One of the first steps out was attending the NYC Gay Pride parade that June. although I did my best to make sure no one I knew from work saw me there. After observing the parade from a sidewalk on 5th Avenue, I followed the marchers into Central Park (in those days, the parade marched uptown, ending with a rally in the park) and wandered among the revelers. I took a few photos, observed the festive crowd, and wished I were more a part of it.
Musical entertainment had been arranged on a stage erected for the occasion in the middle of the park’s Great Lawn. When the music began, I worked my way through the crowd and got near the stage. The featured performer was Grace Jones, who had transitioned from fashion model to musical performer in 1977 and had become a star of NYC’s Studio 54 disco scene. I pushed my way close to the stage and snapped a couple of shots of her in her all-pink outfit (including a motorcycle helmet), as she sang her breakout hit “La Vie en Rose”. I would see her again in the years that followed at places like the short-lived gay club, “Les Mouche”. But, her growling, purring, vamping, and preening performance that first time outdoors in Central Park will be the one I always remember.

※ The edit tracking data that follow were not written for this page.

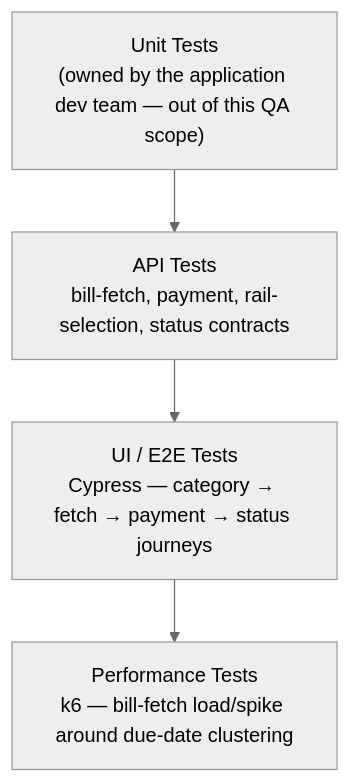
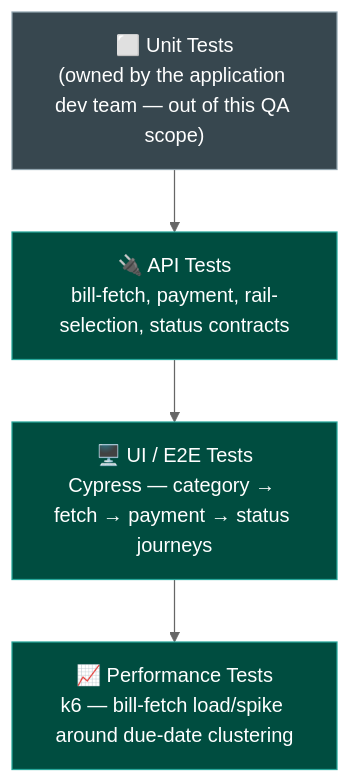
The first of 2 diagrams in docs/tech-and-skills.md (ghanendra-sdet/bbps-bill-payment-platform), drawn with Mermaid (neutral theme) before and after one commit. The commit also changed other lines of this file, not shown here.

Commit message:
docs: enrich tech-and-skills diagrams

````diff
--- a/docs/tech-and-skills.md
+++ b/docs/tech-and-skills.md
@@ -37,8 +37,14 @@
 ```mermaid
 flowchart TD
-    UNIT["Unit Tests<br/>(owned by the application dev team — out of this QA scope)"]
-    API["API Tests<br/>bill-fetch, payment, rail-selection, status contracts"]
-    UI["UI / E2E Tests<br/>Cypress — category → fetch → payment → status journeys"]
-    PERF["Performance Tests<br/>k6 — bill-fetch load/spike around due-date clustering"]
+    UNIT["⬜ Unit Tests<br/>(owned by the application dev team — out of this QA scope)"]
+    API["🔌 API Tests<br/>bill-fetch, payment, rail-selection, status contracts"]
+    UI["🖥️ UI / E2E Tests<br/>Cypress — category → fetch → payment → status journeys"]
+    PERF["📈 Performance Tests<br/>k6 — bill-fetch load/spike around due-date clustering"]
     UNIT --> API --> UI --> PERF
+
+    classDef outOfScope fill:#37474f,color:#fff,stroke:#90a4ae,stroke-width:1px
+    classDef inScope fill:#004d40,color:#fff,stroke:#26a69a,stroke-width:1px
+
+    class UNIT outOfScope
+    class API,UI,PERF inScope
 ```
````
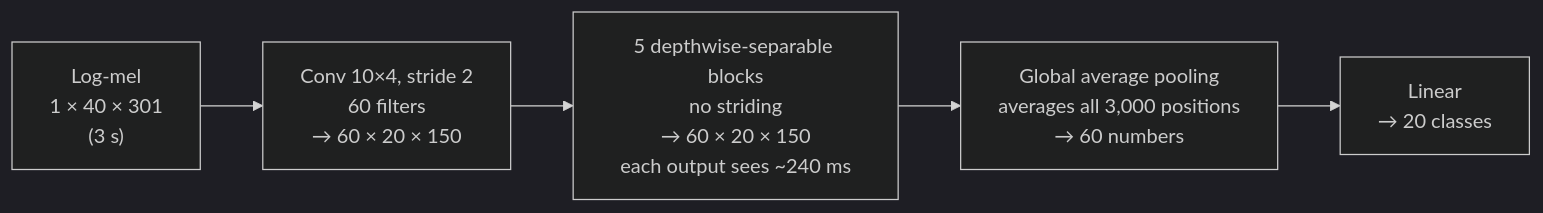
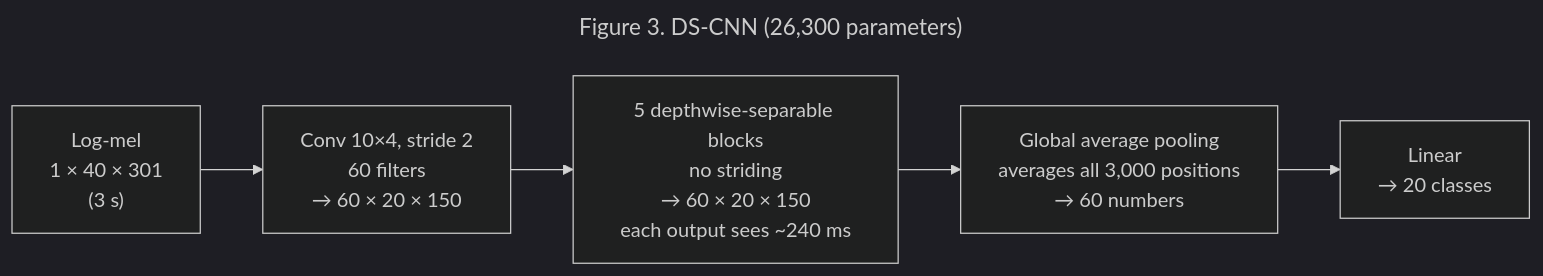
Before and after one commit to quielq/quielq-vcm: the second of 4 diagrams in docs/MODEL.md, drawn with Mermaid (dark theme). The commit also changed other lines of this file, not shown here.

Commit message:
MODEL.md: figure titles and short summaries for each diagram

````diff
--- a/docs/MODEL.md
+++ b/docs/MODEL.md
@@ -173,7 +193,10 @@
 ```mermaid
+---
+title: Figure 3. DS-CNN (26,300 parameters)
+---
 flowchart LR
     IN["Log-mel<br/>1 × 40 × 301<br/>(3 s)"] --> C1["Conv 10×4, stride 2<br/>60 filters<br/>→ 60 × 20 × 150"]
     C1 --> D["5 depthwise-separable blocks<br/>no striding<br/>→ 60 × 20 × 150<br/>each output sees ~240 ms"]
     D --> G["Global average pooling<br/>averages all 3,000 positions<br/>→ 60 numbers"]
     G --> L["Linear<br/>→ 20 classes"]
 ```
````
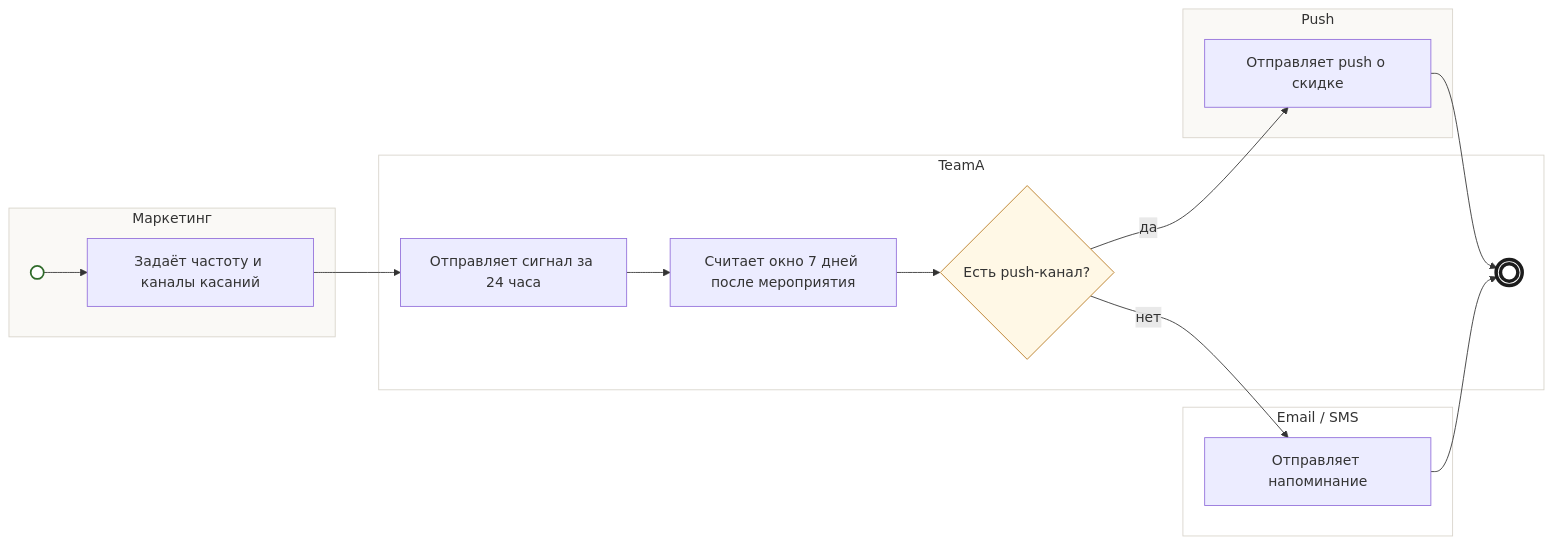
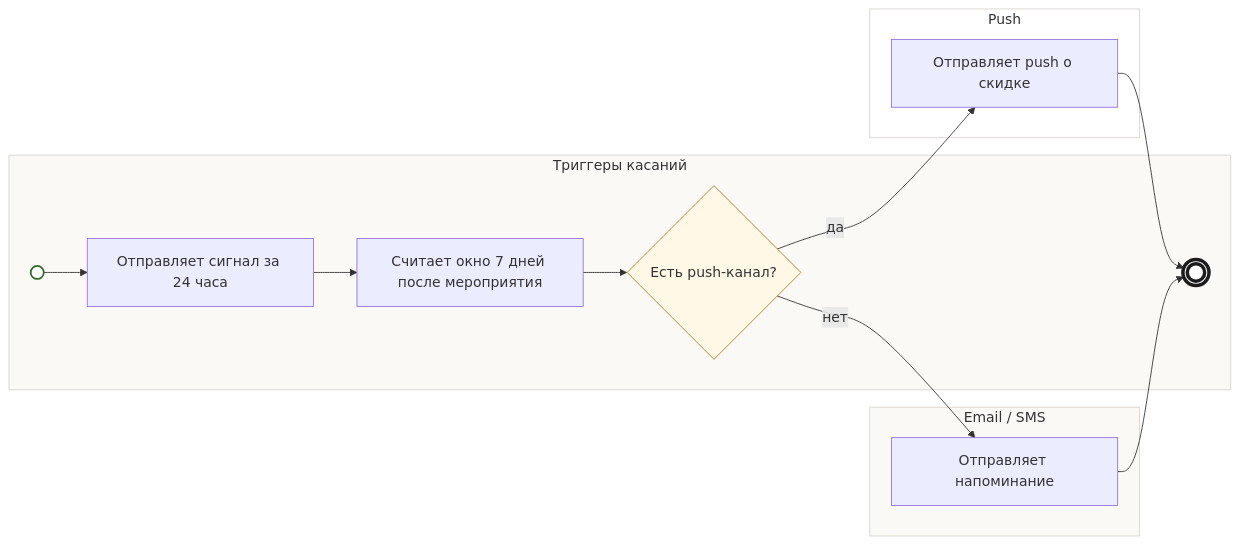
Before and after one commit to po-helper-org/poh-blueprint-writer: the diagram in skills/bft-blueprint/examples/dineclub-restart-blueprint/backlog/tasks/bp-12.2 - По-дате-мероприятия-срабатывают-касания-за-24-ч-и-в-окне-7-дней.md, drawn with Mermaid. The commit also changed other lines of this file and 32 other files, not shown here.

````diff
--- a/skills/bft-blueprint/examples/dineclub-restart-blueprint/backlog/tasks/bp-12.2 - По-дате-мероприятия-срабатывают-касания-за-24-ч-и-в-окне-7-дней.md
+++ b/skills/bft-blueprint/examples/dineclub-restart-blueprint/backlog/tasks/bp-12.2 - По-дате-мероприятия-срабатывают-касания-за-24-ч-и-в-окне-7-дней.md
@@ -40,38 +39,33 @@
 ```mermaid
 flowchart LR
-  subgraph L1["Маркетинг"]
+  subgraph L1["Триггеры касаний"]
     S((" "))
-    N1["Задаёт частоту и каналы касаний"]
-  end
-  subgraph L2["TeamA"]
-    N2["Отправляет сигнал за 24 часа"]
-    N3["Считает окно 7 дней после мероприятия"]
-    G4{"Есть push-канал?"}
+    N1["Отправляет сигнал за 24 часа"]
+    N2["Считает окно 7 дней после мероприятия"]
+    G3{"Есть push-канал?"}
     E(((" ")))
   end
-  subgraph L3["Push"]
-    N5["Отправляет push о скидке"]
+  subgraph L2["Push"]
+    N4["Отправляет push о скидке"]
   end
-  subgraph L4["Email / SMS"]
-    N6["Отправляет напоминание"]
+  subgraph L3["Email / SMS"]
+    N5["Отправляет напоминание"]
   end
   S --> N1
   N1 --> N2
-  N2 --> N3
-  N3 --> G4
-  G4 -- да --> N5
-  G4 -- нет --> N6
+  N2 --> G3
+  G3 -- да --> N4
+  G3 -- нет --> N5
+  N4 --> E
   N5 --> E
-  N6 --> E
   classDef start fill:#fff,stroke:#2f6b2a,stroke-width:2px
   classDef stop fill:#fff,stroke:#1c1c1c,stroke-width:4px
   classDef gw fill:#fff8e6,stroke:#b7791f
   classDef ask color:#c0392b,stroke:#c0392b
   class S start
   class E stop
-  class G4 gw
+  class G3 gw
   style L1 fill:#faf9f6,stroke:#d8d4cb
   style L2 fill:#ffffff,stroke:#d8d4cb
   style L3 fill:#faf9f6,stroke:#d8d4cb
-  style L4 fill:#ffffff,stroke:#d8d4cb
 ```
````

It took another year for me to get up the courage to leave the job I hated, start meeting gay male friends in NYC, and learn how to live life the way I wanted. But, that first Gay Pride allowed me to have a sense of what was waiting for me.—Mike Balaban